On the Money Trail: Lobbyists Are People Too, Reid Says

Obama pledged to ban lobbyists, but Senator says they're part of Washington.

ByABC News
January 19, 2009, 10:45 AM

Jan. 20, 2009— -- In his historic speech Tuesday morning, President Barack Obama said the era of "protecting narrow interests" is over - an echo of his campaign promise that lobbyists and special interests would lose their clout in his White House. But lobbyists still have defenders in Washington D.C., including one of Obama's most powerful allies, Senate Majority Leader Harry Reid (D-Nevada).

Reid invited top lobbyists to join him and his supporters for an inaugural brunch Monday where he told ABC News that he will still do plenty of business with them.

"And there's nothing wrong with that," said Reid. "And Obama will be meeting with them too." When asked to clarify his remarks, given Obama's promises to change that part of Capitol culture, Reid responded that lobbyists are part and parcel of the job.

"People should understand that lobbyists, per se, are someone's father, mother, son, daughter," said Reid. "They work for a living." The Democratic leader's sons and a son-in-law have worked as lobbyists.

While Obama has banned lobbyists and their money from his White House, he may find that he can't ban them from Washington or even his inauguration. Indeed, given the number of events in the past few days, there's no sign the city's 15,000 lobbyists will give up their power easily.
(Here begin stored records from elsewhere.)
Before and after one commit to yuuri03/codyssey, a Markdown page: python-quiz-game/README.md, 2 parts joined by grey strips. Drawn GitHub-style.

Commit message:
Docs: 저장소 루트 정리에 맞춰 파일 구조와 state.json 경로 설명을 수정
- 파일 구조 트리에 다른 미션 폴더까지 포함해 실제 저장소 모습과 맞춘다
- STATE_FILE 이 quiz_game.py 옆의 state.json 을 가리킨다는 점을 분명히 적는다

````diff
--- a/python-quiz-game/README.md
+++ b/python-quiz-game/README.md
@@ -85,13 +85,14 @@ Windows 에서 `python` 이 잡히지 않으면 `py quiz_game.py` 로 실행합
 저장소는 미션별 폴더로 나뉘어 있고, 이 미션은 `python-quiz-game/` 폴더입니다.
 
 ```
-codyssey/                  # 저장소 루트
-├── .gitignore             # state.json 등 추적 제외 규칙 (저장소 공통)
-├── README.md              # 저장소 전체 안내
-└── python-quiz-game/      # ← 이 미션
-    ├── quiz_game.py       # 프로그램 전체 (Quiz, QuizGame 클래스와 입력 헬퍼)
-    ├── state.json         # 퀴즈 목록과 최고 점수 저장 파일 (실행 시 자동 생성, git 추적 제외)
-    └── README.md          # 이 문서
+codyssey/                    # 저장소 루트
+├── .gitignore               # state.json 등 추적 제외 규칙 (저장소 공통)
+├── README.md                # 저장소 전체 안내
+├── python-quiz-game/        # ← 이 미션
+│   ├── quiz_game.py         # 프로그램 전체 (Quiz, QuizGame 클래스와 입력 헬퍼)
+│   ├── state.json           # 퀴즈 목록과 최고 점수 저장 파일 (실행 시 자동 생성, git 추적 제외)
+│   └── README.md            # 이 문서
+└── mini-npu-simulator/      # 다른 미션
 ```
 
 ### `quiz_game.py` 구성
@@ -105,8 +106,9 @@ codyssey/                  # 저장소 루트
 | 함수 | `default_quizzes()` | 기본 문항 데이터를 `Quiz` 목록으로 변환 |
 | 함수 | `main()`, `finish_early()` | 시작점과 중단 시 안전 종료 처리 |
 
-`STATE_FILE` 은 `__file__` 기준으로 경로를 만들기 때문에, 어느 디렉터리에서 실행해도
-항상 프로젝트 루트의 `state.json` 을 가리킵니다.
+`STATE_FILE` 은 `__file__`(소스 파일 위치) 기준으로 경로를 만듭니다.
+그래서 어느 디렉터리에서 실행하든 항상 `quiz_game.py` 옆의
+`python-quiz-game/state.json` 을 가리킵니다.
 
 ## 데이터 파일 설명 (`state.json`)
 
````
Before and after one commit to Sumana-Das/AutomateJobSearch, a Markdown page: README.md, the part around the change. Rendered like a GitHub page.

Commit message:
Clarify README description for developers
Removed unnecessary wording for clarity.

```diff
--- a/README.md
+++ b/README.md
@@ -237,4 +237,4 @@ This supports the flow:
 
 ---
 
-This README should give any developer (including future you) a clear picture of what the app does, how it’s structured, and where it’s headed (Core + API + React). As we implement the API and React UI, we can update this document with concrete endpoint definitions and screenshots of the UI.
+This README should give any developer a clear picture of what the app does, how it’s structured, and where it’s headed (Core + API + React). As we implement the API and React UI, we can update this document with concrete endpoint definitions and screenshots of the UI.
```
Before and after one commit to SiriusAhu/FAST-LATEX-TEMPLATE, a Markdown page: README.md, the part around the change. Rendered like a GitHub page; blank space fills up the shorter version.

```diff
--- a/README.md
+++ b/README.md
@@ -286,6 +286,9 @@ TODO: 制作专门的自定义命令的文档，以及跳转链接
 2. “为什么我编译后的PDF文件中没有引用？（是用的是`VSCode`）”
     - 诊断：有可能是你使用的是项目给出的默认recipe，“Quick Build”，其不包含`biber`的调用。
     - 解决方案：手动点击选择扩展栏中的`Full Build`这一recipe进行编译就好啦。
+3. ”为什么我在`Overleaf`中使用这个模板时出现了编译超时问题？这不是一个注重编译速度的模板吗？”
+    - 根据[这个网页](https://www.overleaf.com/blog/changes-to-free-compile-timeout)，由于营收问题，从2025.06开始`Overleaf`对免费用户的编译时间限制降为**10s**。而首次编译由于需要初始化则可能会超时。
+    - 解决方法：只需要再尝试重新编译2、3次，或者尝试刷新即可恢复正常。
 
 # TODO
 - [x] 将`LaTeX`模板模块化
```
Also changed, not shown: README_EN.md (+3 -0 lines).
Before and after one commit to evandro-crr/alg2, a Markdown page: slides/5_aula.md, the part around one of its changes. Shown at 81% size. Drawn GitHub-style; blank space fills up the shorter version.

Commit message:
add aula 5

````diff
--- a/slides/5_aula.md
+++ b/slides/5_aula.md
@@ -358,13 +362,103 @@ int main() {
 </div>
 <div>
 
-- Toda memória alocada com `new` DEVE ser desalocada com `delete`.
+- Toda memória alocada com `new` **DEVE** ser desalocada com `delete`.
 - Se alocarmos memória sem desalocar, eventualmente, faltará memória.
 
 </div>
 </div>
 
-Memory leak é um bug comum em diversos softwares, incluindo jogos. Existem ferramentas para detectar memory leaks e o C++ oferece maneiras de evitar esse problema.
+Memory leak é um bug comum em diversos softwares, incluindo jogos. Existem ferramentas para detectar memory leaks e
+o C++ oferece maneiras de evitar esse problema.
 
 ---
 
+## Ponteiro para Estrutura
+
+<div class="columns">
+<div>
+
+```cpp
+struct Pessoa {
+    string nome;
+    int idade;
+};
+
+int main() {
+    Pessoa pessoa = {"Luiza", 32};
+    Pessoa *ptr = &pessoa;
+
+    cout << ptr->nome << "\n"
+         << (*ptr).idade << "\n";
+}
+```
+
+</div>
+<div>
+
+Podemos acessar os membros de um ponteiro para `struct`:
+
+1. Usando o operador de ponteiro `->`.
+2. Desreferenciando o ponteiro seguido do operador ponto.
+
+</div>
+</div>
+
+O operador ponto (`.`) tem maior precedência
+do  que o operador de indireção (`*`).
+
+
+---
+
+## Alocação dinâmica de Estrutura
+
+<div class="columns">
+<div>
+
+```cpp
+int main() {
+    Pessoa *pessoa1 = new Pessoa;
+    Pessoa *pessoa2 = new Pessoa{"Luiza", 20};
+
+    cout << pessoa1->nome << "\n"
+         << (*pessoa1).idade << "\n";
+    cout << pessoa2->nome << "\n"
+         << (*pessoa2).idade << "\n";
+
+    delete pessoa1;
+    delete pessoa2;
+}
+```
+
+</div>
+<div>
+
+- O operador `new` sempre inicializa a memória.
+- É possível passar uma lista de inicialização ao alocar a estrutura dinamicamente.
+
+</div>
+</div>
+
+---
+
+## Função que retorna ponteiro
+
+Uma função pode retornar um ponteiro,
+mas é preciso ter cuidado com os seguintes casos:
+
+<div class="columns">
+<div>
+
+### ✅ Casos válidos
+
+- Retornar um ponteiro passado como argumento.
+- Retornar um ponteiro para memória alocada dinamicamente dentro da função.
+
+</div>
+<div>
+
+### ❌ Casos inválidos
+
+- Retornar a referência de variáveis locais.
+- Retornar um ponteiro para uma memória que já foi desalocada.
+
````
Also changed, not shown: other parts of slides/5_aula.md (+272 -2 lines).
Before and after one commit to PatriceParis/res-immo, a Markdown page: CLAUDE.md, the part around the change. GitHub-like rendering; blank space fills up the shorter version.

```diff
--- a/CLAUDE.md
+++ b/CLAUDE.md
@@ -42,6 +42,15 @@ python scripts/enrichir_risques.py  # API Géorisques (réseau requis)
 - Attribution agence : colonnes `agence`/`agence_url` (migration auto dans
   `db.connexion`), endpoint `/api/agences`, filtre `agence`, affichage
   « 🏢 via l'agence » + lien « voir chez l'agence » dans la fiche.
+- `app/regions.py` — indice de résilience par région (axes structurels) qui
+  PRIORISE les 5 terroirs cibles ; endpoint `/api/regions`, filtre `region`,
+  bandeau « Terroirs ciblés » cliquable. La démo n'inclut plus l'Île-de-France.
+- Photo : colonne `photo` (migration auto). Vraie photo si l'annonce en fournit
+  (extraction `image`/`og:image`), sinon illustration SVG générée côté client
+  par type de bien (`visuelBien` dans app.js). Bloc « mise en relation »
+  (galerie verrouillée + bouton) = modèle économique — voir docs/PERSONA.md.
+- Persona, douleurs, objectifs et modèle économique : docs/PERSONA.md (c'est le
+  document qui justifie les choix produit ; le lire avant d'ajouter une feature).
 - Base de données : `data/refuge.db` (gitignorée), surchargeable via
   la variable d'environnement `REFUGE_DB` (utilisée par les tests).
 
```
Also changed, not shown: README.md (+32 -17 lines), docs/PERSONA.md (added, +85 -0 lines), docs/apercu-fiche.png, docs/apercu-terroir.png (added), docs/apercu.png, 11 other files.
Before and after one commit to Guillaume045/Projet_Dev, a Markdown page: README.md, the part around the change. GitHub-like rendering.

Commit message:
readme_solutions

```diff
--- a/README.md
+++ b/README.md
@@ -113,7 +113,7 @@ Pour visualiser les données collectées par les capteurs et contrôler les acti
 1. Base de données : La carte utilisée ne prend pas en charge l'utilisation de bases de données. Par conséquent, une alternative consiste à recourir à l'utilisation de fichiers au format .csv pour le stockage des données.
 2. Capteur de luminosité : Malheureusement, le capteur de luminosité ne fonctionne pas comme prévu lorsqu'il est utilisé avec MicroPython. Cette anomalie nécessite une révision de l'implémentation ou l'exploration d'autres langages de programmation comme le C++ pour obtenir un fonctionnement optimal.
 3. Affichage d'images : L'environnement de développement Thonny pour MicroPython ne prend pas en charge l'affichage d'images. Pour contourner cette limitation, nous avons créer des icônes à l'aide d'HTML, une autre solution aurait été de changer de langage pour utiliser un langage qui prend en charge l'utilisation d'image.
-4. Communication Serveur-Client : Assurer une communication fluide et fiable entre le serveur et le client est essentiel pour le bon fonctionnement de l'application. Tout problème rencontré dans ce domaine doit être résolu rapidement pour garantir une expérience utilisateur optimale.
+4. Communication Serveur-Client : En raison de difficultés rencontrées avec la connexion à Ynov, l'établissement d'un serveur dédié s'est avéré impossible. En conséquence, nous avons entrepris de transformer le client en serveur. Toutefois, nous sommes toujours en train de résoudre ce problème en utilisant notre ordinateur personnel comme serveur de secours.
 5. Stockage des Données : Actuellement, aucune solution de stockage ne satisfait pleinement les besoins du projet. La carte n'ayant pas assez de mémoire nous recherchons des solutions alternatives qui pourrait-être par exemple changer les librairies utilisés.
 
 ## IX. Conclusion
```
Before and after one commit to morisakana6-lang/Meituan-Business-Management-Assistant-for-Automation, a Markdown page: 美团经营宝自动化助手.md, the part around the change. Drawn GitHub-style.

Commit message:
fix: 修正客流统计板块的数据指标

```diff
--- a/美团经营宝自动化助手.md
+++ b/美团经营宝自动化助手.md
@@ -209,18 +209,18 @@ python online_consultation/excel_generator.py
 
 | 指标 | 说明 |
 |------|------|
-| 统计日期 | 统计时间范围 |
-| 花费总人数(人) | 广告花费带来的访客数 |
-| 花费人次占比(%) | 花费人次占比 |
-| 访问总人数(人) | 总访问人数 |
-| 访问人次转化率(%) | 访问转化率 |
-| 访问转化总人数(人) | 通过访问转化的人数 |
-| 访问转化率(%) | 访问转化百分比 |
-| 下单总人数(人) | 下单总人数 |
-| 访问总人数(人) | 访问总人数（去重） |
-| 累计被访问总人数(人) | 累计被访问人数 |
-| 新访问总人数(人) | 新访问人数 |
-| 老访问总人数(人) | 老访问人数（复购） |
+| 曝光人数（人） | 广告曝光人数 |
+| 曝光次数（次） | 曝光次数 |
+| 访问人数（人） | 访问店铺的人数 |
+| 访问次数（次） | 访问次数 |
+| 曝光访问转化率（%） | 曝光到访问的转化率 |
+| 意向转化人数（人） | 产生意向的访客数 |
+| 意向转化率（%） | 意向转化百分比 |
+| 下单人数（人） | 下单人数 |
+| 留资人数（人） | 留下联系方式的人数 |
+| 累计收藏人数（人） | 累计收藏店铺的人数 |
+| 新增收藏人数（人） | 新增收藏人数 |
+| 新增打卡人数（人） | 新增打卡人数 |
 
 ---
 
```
Watch live coverage of the Inauguration all day Tuesday beginning with "Good Morning America" at 7 a.m. ET and go to the Inauguration Guide for all of ABC News' coverage details.

Lobbyists funded an array of events including a party to honor the state of Montana that took place in a nightclub decorated with artificial snow and snowboard machine rides. Why hold a party for Montana? The state is also home to Democratic Senator Max Baucus who is now the Chairman of the Senate Finance Committee, which writes the country's tax laws.

"One little tweak in the code or additional comma or dropped word can have a huge impact on the tax liabilities of companies worth billions of dollars," said Steve Ellis of Taxpayers for Common Sense.